“Kyoto came to an end. Paris is a completely different approach. It’s a new architecture where things start fresh,” said University of Sydney Professor of international law Tim Stephens.
The statement said there was no consensus among signatories to accept carryover credits, and “no provision in the Paris Agreement that refers to the Kyoto Protocol, nor to the units established under it”.
Dean Bialek, a former Australian diplomat who was a negotiator during the 2015 Paris Agreement, said “the government’s legal position is untenable, and further degrades Australia’s international reputation after years of inaction”.
Energy and Emissions Reduction Minister Angus Taylor said Australia would only use carryover credits “to the extent necessary” to meet its international obligations.
“It is important that no country is penalised for beating its target, either under Kyoto or Paris – this is the basis for greater ambition,” Mr Taylor said.
China, Brazil and India have not ruled in or out using their Kyoto carryover credits, which were largely gained through the clean development mechanism to boost energy efficiency.
The Paris Agreement does not have strong enforcement measures and it is unlikely Australia would be hit with any penalties.
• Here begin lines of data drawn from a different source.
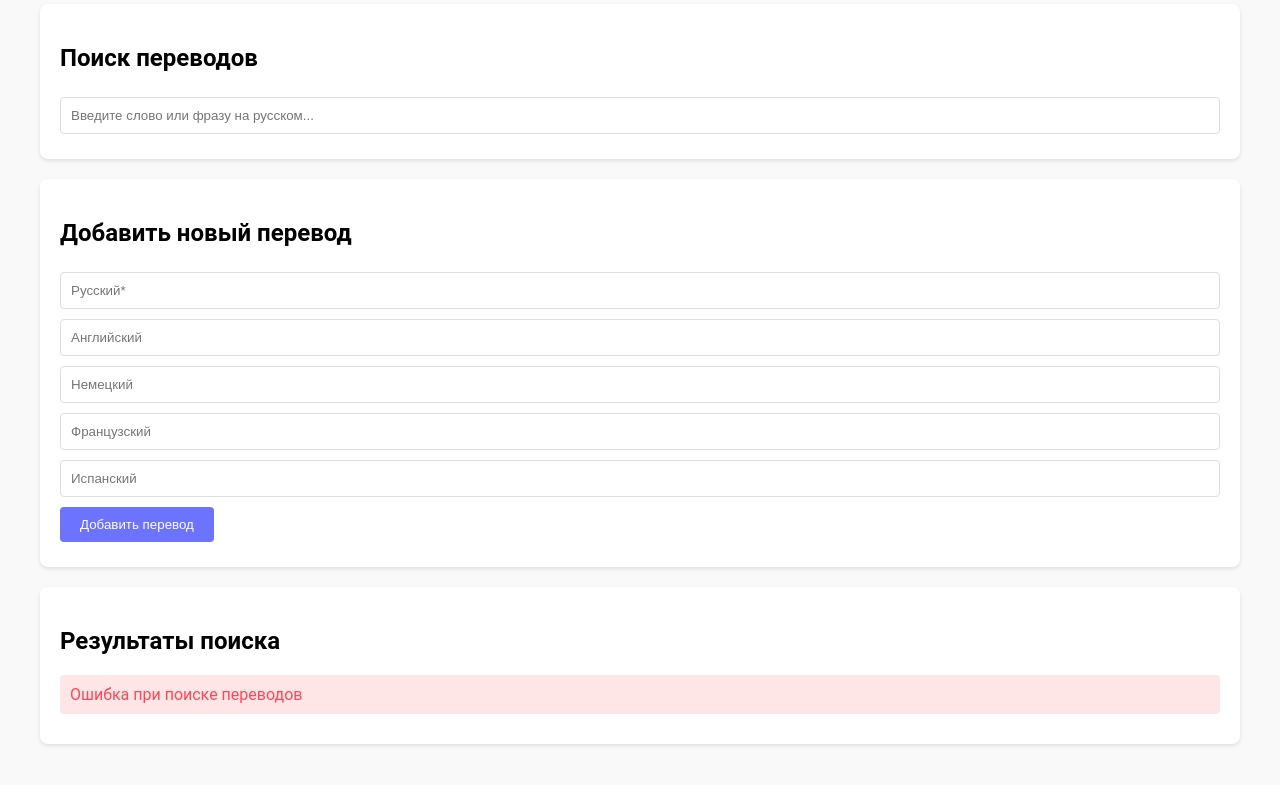
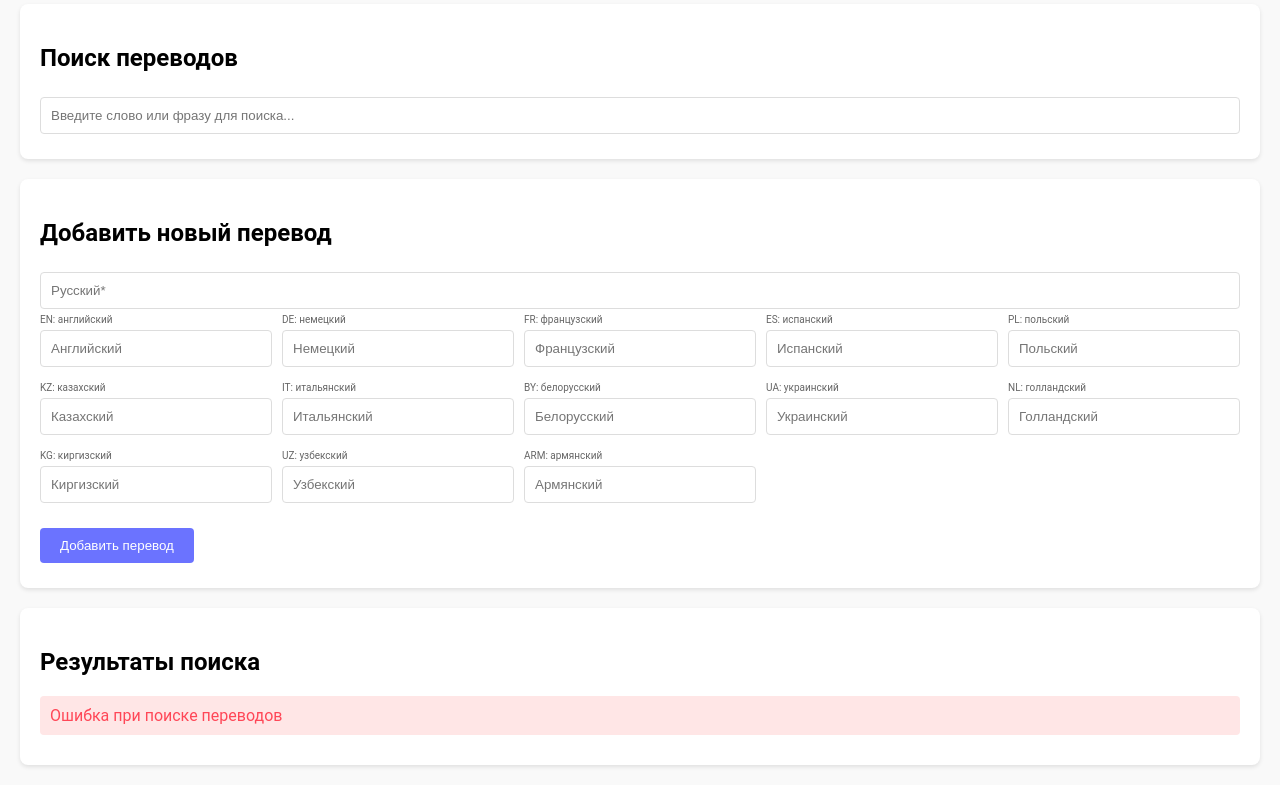
Before and after one commit to m9672966-boop/perevod, a website: page translations.html in a window 1280 px wide. Shown: the part 95-880 px from the top of the page. Before the commit the page ends 859 px from the top, so only its background shows below. Drawn offline with Linux system fonts and the light colour scheme; no server answers.

Commit message:
Update translations.html

```diff
--- a/translations.html
+++ b/translations.html
@@ -13,7 +13,7 @@
     }
 
     .container {
-      max-width: 1200px;
+      max-width: 1600px;
       margin: 0 auto;
     }
 
@@ -43,6 +43,14 @@
       padding: 20px;
       border-radius: 8px;
       box-shadow: 0 2px 4px rgba(0,0,0,0.1);
+      overflow-x: auto;
+    }
+
+    .language-grid {
+      display: grid;
+      grid-template-columns: repeat(5, 1fr);
+      gap: 10px;
+      margin-bottom: 15px;
     }
 
     input, textarea {
@@ -80,17 +88,21 @@
       width: 100%;
       border-collapse: collapse;
       margin-top: 20px;
+      min-width: 1200px;
     }
 
     th, td {
-      padding: 12px;
+      padding: 8px;
       text-align: left;
       border-bottom: 1px solid #ddd;
+      font-size: 14px;
     }
 
     th {
       background-color: #f8f9fa;
       font-weight: bold;
+      position: sticky;
+      top: 0;
     }
 
     .loading {
@@ -106,18 +118,24 @@
       border-radius: 4px;
       margin: 10px 0;
     }
+
+    .language-badge {
+      font-size: 10px;
+      color: #666;
+      display: block;
+    }
   </style>
 </head>
 <body>
   <div class="container">
-    <h1>🌐 Управление переводами</h1>
+    <h1>🌐 Управление переводами (16 языков)</h1>
 
     <div class="search-section">
       <h2>Поиск переводов</h2>
       <input
         type="text"
         id="searchInput"
-        placeholder="Введите слово или фразу на русском..."
+        placeholder="Введите слово или фразу для поиска..."
         onkeyup="searchTranslations()"
       >
     </div>
@@ -125,10 +143,64 @@
     <div class="add-section">
       <h2>Добавить новый перевод</h2>
       <input type="text" id="russianInput" placeholder="Русский*" required>
-      <input type="text" id="englishInput" placeholder="Английский">
-      <input type="text" id="germanInput" placeholder="Немецкий">
-      <input type="text" id="frenchInput" placeholder="Французский">
-      <input type="text" id="spanishInput" placeholder="Испанский">
+
+      <div class="language-grid">
+        <div>
+          <span class="language-badge">EN: английский</span>
+          <input type="text" id="englishInput" placeholder="Английский">
+        </div>
+        <div>
+          <span class="language-badge">DE: немецкий</span>
+          <input type="text" id="germanInput" placeholder="Немецкий">
+        </div>
+        <div>
+          <span class="language-badge">FR: французский</span>
+          <input type="text" id="frenchInput" placeholder="Французский">
+        </div>
+        <div>
+          <span class="language-badge">ES: испанский</span>
+          <input type="text" id="spanishInput" placeholder="Испанский">
+        </div>
+        <div>
+          <span class="language-badge">PL: польский</span>
+          <input type="text" id="polishInput" placeholder="Польский">
+        </div>
+
+        <div>
+          <span class="language-badge">KZ: казахский</span>
+          <input type="text" id="kazakhInput" placeholder="Казахский">
+        </div>
+        <div>
+          <span class="language-badge">IT: итальянский</span>
+          <input type="text" id="italianInput" placeholder="Итальянский">
+        </div>
+        <div>
+          <span class="language-badge">BY: белорусский</span>
+          <input type="text" id="belarusianInput" placeholder="Белорусский">
+        </div>
+        <div>
+          <span class="language-badge">UA: украинский</span>
+          <input type="text" id="ukrainianInput" placeholder="Украинский">
+        </div>
+        <div>
+          <span class="language-badge">NL: голландский</span>
+          <input type="text" id="dutchInput" placeholder="Голландский">
+        </div>
+
+        <div>
+          <span class="language-badge">KG: киргизский</span>
+          <input type="text" id="kyrgyzInput" placeholder="Киргизский">
+        </div>
+        <div>
+          <span class="language-badge">UZ: узбекский</span>
+          <input type="text" id="uzbekInput" placeholder="Узбекский">
+        </div>
+        <div>
+          <span class="language-badge">ARM: армянский</span>
+          <input type="text" id="armenianInput" placeholder="Армянский">
+        </div>
+      </div>
+
       <button onclick="addTranslation()">Добавить перевод</button>
     </div>
 
```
However, the risk comes to international standing and inclusion in emerging markets, which could include bilateral or multilateral trade deals among countries with high ambition for carbon reduction.
Last December at the United Nations’ annual climate change summit in Madrid a bloc of 32 countries – including Germany, France, the UK, New Zealand, Costa Rica and Pacific nations -proposed a minimum set of standards to develop global carbon markets.
The so-called “San Jose principles” would have included a ban on countries’ use of carry-over credits accrued for beating their targets under the soon-to-expire Kyoto Protocol to meet current climate goals.
Australia is the only country that has said it intends to use carryover credits for its Paris target.
Kyoto credits explained
- Australia’s carryover credits come from its participation in an international climate agreement to reduce carbon emissions and curb global warming, known as the Kyoto Protocol.
- The credits are the amount Australia exceeded its emissions reduction target for the first Kyoto period (2008-12) and the projected overachieved for Kyoto 2 (2013-2020). The latest calculation is 128 million tonnes of CO2-equivalent for Kyoto 1 and an expected 283 MtCO-e for Kyoto 2.
- The Morrison government is counting the surplus towards Australia’s commitment to the 2015 international agreement, the Paris accord, where Australia pledged to cut 2005-level emissions by 26-28 per cent by 2030.
- Australia played hardball in negations over Kyoto targets. It was one of three nations – along with Norway and Iceland – permitted to increase its 1990 emissions by 2020 and was permitted to count savings from reduced land clearing, which has supplied almost all Australia’s Kyoto “over-achievement”.
- Taken from 1990 to 2012 Australia’s emissions from industry grew by about 28 per cent, but the reduction in emissions generated by land-clearing restrictions dragged Australia’s emissions below the 8 per cent increase permitted.
Mike is the climate and energy correspondent for The Age and The Sydney Morning Herald.